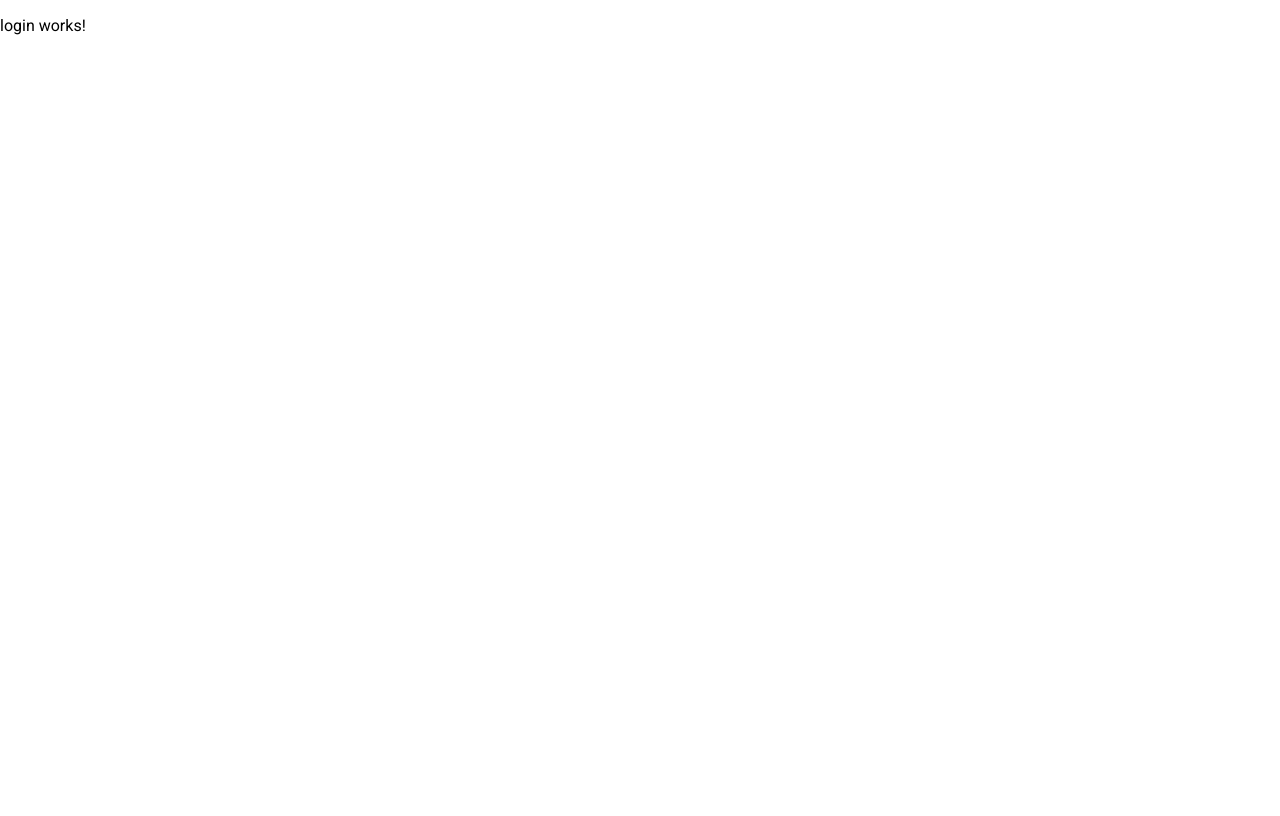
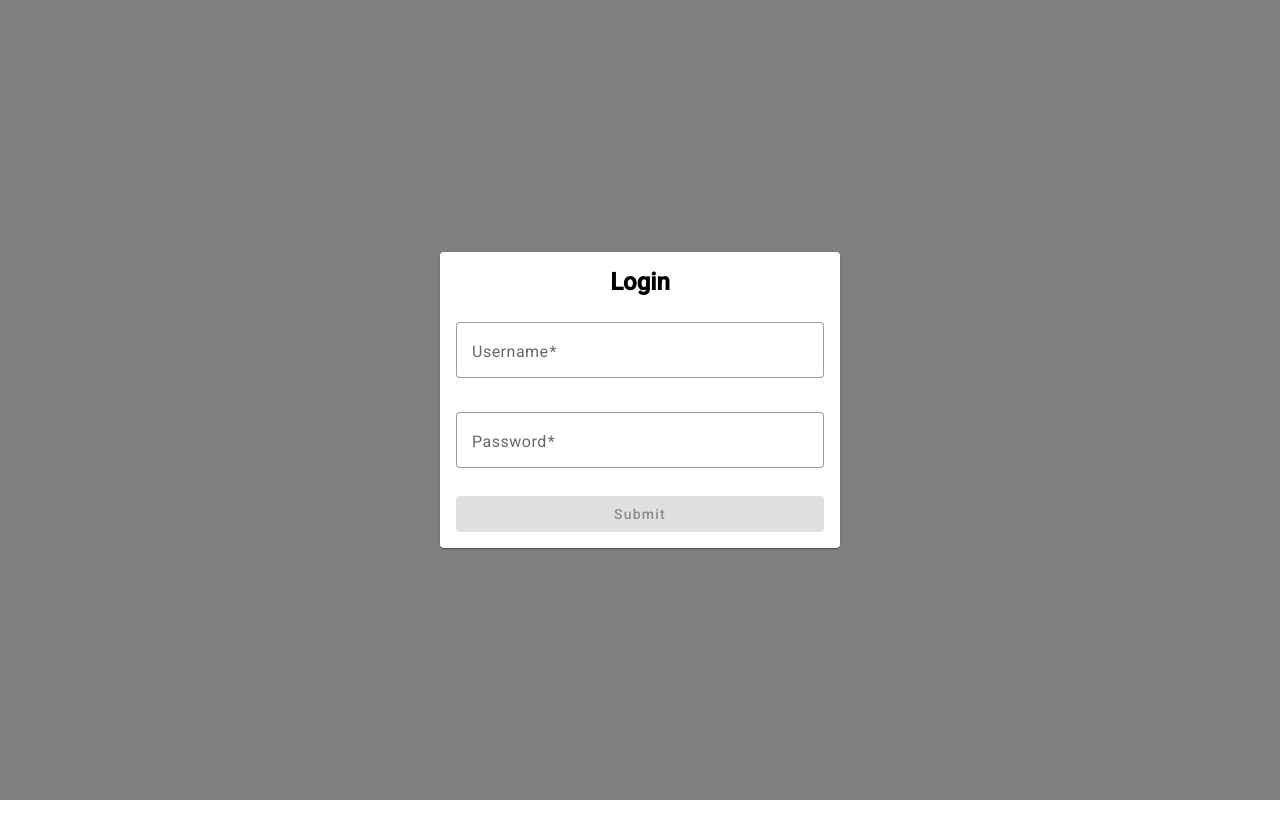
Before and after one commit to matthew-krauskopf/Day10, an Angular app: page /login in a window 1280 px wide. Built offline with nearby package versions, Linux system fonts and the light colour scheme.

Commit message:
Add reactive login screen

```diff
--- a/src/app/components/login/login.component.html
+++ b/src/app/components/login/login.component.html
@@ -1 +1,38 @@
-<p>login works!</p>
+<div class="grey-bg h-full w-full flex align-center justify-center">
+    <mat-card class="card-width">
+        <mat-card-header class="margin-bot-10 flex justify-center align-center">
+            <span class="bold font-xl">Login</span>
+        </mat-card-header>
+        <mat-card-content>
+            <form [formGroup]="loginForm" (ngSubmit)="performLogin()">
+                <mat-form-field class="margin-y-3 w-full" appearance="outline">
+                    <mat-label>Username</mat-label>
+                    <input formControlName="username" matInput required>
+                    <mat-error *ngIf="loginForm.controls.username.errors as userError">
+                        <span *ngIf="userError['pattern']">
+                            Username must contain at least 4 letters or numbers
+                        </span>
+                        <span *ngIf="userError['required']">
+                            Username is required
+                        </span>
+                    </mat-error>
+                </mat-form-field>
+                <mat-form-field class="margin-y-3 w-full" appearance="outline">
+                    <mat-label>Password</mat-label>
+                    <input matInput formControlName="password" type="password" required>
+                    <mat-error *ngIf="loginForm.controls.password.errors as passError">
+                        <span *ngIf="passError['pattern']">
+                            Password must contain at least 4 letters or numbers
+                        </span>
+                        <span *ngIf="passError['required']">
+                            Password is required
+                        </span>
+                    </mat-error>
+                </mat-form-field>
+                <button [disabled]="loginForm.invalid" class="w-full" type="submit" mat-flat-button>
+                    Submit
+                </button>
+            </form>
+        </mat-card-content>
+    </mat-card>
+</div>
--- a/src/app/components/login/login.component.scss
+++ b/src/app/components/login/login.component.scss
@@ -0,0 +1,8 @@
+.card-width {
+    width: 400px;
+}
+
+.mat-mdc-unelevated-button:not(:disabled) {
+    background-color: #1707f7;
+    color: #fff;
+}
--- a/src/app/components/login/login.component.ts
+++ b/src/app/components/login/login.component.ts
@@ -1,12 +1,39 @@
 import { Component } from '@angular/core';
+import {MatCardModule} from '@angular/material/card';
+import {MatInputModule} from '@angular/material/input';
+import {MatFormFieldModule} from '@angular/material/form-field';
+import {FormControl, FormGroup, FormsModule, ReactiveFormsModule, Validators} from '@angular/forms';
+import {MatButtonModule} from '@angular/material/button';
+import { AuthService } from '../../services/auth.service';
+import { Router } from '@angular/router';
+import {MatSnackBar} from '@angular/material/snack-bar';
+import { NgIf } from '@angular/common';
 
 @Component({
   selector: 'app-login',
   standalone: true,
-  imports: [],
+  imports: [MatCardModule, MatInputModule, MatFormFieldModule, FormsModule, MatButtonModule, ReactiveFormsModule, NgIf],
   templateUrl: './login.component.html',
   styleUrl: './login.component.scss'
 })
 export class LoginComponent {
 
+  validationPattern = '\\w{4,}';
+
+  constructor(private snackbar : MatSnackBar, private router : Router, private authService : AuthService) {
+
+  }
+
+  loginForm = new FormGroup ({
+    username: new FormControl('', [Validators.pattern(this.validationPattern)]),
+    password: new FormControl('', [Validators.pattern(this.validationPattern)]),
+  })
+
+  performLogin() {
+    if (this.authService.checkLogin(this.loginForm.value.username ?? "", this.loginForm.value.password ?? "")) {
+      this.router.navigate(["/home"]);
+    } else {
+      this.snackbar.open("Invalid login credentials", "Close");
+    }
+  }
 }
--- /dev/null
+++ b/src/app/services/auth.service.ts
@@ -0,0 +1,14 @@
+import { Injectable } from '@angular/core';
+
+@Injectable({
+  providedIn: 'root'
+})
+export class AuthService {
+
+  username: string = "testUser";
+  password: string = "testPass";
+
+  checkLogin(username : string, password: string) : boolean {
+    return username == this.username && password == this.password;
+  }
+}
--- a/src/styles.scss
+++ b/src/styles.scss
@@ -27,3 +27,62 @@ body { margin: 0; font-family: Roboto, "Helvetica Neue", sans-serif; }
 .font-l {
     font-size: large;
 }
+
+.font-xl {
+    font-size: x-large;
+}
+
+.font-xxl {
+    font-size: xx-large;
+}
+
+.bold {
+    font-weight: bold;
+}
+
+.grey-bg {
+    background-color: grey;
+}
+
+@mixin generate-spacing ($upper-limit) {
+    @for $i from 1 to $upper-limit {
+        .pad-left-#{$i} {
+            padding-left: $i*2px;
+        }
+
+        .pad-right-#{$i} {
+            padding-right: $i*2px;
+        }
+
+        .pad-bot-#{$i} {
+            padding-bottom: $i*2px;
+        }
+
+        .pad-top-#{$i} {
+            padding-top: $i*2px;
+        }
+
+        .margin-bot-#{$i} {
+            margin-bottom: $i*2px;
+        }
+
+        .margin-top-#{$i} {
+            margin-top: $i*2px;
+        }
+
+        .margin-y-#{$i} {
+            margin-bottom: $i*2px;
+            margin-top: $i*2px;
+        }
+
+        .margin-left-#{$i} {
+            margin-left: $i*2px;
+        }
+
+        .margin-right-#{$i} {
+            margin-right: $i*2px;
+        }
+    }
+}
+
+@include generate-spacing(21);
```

#### WHAT YOU ARE ASKED TO DO:
Wherever the word "align" appears in the listing, copy the line that holds it.

#### OUTPUT:
+<div class="grey-bg h-full w-full flex align-center justify-center">
+        <mat-card-header class="margin-bot-10 flex justify-center align-center">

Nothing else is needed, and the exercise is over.